** TASK DETAILS **
Whenever a line in the entries below contains the string "Capítulo", copy that line.

-.-.-

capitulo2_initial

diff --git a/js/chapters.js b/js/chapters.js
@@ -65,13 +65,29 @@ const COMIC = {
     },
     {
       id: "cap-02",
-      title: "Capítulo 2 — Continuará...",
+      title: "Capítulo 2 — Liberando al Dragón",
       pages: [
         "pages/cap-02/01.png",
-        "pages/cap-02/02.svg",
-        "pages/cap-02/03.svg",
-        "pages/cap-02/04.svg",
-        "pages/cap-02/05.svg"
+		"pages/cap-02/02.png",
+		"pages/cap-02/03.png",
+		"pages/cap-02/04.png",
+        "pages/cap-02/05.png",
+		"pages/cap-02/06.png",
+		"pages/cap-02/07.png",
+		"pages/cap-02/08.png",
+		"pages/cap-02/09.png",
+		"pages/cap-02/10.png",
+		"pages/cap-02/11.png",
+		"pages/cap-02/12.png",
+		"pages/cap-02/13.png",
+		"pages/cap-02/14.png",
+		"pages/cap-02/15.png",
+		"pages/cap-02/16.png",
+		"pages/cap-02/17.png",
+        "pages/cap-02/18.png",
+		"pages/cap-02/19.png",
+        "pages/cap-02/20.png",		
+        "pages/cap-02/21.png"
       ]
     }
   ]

-.-.-

** OUTPUT FOR THIS EXERCISE **
-      title: "Capítulo 2 — Continuará...",
+      title: "Capítulo 2 — Liberando al Dragón",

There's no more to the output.